Undoubtedly, buying books online has its advantages.
Customers can search for books of their choice online, read book reviews and decide at leisure what books they wish to purchase and read.
Books also reach your very doorstep within a day or so without having to travel around to various bookshops in search for the right book.
Some of the more popular online bookstores like Vinabook.com, Tiki.vn and NhaSachPhuongNam.com offer lots of interesting promotions on purchase of books and almost always offer a 10 per cent discount on most books.
Tiki.vn, the online bookstore set up in March 2010, sometimes offers up to 40 per cent discount on books.

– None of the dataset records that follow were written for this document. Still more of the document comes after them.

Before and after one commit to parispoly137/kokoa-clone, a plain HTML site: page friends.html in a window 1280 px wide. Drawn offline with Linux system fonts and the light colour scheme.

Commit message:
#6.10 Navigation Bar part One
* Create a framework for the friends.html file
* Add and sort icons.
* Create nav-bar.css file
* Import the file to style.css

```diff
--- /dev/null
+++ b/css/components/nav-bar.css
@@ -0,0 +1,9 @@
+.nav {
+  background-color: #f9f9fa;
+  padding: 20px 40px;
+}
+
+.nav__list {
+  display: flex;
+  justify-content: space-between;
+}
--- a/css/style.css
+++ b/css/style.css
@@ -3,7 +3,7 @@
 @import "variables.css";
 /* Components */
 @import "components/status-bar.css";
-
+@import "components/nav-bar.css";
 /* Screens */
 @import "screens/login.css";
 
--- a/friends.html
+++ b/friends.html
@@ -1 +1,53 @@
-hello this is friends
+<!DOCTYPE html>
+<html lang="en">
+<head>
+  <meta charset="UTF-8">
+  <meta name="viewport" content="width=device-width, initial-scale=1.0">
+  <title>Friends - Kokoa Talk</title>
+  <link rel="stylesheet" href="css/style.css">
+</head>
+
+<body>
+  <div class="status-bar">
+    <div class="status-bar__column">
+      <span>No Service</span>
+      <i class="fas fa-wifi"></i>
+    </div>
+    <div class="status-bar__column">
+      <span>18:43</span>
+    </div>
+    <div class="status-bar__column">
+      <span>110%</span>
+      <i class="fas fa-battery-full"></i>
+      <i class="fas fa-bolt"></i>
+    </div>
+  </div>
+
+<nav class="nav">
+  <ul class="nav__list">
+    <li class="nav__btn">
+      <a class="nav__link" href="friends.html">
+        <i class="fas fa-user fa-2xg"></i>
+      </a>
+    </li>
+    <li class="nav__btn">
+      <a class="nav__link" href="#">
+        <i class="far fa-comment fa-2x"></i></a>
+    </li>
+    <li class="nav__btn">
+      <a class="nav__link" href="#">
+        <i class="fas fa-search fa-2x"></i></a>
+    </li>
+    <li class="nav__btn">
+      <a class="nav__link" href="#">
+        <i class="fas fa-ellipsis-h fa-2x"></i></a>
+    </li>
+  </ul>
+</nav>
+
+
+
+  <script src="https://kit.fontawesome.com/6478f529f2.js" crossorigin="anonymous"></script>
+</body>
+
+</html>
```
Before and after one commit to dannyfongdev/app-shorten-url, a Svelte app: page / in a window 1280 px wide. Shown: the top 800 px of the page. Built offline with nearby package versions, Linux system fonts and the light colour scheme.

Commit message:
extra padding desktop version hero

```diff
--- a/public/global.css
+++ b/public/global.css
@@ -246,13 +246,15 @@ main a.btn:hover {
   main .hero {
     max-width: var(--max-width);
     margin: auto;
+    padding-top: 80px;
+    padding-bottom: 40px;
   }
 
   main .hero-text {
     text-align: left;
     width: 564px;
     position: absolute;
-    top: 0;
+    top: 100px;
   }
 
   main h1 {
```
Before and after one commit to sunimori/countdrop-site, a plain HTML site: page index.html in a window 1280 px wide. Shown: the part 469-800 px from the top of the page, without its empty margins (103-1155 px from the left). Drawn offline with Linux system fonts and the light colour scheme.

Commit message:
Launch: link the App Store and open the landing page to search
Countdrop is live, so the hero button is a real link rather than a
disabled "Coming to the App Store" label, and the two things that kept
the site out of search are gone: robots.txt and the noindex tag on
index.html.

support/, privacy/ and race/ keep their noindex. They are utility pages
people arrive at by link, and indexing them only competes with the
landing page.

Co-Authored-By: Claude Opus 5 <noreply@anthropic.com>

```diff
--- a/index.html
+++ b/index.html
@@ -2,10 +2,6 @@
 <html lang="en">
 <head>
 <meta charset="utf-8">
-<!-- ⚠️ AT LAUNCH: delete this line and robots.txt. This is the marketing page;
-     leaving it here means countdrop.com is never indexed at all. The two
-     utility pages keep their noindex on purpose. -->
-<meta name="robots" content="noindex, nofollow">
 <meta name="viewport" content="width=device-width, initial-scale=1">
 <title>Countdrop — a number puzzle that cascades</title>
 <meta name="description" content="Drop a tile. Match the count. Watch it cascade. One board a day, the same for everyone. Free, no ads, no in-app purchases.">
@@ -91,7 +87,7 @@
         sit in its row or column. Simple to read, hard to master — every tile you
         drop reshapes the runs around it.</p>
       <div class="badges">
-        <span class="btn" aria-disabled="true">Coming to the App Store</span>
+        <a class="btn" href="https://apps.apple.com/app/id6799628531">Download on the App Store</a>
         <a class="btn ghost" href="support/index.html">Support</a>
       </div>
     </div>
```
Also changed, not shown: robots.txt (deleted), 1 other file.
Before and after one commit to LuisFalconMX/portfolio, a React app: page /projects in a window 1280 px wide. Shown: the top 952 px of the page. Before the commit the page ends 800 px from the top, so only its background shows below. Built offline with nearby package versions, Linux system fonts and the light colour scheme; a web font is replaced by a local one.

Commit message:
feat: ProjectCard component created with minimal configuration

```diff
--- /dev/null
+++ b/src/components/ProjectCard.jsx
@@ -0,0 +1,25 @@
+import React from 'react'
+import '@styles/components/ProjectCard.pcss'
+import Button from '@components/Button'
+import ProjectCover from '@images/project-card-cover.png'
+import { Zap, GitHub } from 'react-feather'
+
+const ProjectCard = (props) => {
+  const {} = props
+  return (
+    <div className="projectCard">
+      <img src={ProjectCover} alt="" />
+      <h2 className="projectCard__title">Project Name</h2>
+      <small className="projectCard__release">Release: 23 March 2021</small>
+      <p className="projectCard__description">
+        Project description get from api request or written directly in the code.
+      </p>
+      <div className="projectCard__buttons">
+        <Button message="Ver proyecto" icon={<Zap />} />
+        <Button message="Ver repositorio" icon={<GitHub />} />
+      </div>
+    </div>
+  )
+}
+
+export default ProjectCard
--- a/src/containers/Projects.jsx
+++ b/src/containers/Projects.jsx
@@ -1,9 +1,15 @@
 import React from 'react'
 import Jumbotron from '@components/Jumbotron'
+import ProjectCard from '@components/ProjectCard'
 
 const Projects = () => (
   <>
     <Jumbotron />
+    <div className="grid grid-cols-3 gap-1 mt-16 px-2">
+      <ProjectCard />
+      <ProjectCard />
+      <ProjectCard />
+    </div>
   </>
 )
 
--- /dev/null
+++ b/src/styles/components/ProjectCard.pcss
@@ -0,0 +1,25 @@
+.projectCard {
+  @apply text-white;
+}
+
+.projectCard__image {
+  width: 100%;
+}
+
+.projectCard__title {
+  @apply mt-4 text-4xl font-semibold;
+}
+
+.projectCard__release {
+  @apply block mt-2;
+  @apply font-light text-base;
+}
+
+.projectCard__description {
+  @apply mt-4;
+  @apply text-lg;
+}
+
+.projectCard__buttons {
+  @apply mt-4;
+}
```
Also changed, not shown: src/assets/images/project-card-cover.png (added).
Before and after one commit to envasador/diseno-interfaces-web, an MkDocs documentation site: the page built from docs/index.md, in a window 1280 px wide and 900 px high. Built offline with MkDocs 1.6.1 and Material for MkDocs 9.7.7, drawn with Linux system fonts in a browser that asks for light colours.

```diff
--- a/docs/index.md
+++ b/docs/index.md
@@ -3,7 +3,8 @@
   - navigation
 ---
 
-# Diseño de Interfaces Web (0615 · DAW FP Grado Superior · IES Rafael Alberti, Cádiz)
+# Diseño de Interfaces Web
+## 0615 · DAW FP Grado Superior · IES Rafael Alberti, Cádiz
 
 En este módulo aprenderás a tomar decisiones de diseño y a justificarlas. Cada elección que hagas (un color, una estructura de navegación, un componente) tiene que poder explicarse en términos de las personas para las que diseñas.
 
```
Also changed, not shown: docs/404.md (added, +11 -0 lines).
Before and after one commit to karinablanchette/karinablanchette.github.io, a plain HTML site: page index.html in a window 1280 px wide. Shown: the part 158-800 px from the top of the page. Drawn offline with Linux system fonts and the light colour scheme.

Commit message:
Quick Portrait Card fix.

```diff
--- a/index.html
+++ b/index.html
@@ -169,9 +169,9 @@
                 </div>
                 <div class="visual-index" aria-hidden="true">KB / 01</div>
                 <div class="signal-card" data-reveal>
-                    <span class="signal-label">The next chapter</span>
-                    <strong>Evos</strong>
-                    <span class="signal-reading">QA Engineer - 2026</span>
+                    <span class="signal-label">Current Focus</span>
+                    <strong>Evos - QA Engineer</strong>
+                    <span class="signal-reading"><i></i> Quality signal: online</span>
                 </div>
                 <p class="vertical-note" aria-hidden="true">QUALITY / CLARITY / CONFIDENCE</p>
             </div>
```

“Offering a huge 40 percent discount on books means the bookstore is hardly making a profit. However, instead of spending money on advertising, the bookstore chooses to use discount methods to lure customers,” says Tran Ngoc Thai Son, executive manager of Tiki.vn.
“This goodwill gesture goes a long way to retaining loyalty in customers who will further introduce the bookstore to their friends.”
All the same, offers of promotions and discounts to customers by online bookstores can also set back profits.
Even Vinabook.com, one of the earliest and also the most famous online bookstore in Vietnam was unable to avoid losses during the first phase of their business from 2005-2009. Amongst the many problems they faced were the considerable overhead costs like initial investments and transport costs.
Huynh Ngoc Hung, executive manager of Vinabook.com, says that even those customers having credit card facilities with banks are unaccustomed to paying online and bookstores then face a major inconvenience in recovering payments, besides contending with unscrupulous delivery agents.
The online bookstores are now relying on training their own delivery personnel to ensure more reliability.
The online book sales are but 5 percent of the book market sales, despite all efforts of discounts and promotions offered by online bookstores.
Customers have an underlying fear of buying online a product they have not seen visually.
Some online bookstores have lured customers with a 50-60 per cent discount and then selling a pirated copy of a book.
Many established names can also make serious blunders and annoy customers, though stores like Tiki.vn, usually always compensate their customers by replacing a book, in case of a fault.
Although customers in Vietnam are still unfamiliar with the concept of buying books online, bookstores remain optimistic of the business and see it as a very realistic and futuristic method of buying books and expect consumers’ habits to change radically in times to come.